_Task_:
What lines of the material hold the string "fake"? Pull each of them out.

_Task data_:
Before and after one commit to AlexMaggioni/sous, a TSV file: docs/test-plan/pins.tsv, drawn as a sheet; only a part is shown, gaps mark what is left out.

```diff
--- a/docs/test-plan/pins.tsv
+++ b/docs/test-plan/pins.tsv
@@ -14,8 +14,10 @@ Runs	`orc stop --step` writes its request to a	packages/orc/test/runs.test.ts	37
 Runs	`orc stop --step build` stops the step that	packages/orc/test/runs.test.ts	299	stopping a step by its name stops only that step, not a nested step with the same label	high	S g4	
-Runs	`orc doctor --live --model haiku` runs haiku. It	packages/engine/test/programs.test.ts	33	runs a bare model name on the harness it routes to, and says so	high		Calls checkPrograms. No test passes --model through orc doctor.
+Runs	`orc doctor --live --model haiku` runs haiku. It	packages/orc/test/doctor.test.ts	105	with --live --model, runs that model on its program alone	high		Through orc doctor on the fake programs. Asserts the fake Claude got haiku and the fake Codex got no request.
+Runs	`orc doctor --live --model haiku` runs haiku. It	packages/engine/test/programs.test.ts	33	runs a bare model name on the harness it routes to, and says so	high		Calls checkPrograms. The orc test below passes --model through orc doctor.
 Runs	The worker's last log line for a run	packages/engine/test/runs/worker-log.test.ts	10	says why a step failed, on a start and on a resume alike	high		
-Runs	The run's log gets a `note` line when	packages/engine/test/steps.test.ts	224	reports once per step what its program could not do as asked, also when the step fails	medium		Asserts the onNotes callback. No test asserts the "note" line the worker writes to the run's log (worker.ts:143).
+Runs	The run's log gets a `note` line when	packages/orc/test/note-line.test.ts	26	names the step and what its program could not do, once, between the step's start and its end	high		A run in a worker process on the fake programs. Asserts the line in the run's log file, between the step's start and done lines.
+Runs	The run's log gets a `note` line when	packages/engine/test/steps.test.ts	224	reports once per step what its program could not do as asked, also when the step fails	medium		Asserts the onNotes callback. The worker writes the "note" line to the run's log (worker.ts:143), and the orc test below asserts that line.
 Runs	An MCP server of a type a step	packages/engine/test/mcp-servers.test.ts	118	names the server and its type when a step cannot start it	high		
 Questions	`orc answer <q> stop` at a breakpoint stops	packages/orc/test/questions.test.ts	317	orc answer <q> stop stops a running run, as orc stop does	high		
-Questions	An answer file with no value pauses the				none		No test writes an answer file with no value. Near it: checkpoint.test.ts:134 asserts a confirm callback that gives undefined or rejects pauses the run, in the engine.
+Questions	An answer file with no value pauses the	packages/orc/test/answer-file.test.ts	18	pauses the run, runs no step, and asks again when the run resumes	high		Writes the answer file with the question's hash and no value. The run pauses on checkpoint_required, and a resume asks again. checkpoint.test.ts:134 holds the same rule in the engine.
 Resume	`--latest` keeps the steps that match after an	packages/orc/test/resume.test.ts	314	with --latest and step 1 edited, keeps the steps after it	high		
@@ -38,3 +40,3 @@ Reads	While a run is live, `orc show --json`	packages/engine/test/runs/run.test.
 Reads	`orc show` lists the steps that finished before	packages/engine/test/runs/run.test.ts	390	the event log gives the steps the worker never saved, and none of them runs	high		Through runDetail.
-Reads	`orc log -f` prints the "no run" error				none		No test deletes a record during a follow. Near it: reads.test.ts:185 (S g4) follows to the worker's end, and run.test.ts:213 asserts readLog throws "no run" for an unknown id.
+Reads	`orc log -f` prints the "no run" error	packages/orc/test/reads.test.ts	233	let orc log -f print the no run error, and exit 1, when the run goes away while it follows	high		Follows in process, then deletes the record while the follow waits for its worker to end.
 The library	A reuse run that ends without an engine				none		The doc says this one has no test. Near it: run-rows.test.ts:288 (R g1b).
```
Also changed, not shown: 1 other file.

_Response below_:
+Runs	`orc doctor --live --model haiku` runs haiku. It	packages/orc/test/doctor.test.ts	105	with --live --model, runs that model on its program alone	high		Through orc doctor on the fake programs. Asserts the fake Claude got haiku and the fake Codex got no request.
+Runs	The run's log gets a `note` line when	packages/orc/test/note-line.test.ts	26	names the step and what its program could not do, once, between the step's start and its end	high		A run in a worker process on the fake programs. Asserts the line in the run's log file, between the step's start and done lines.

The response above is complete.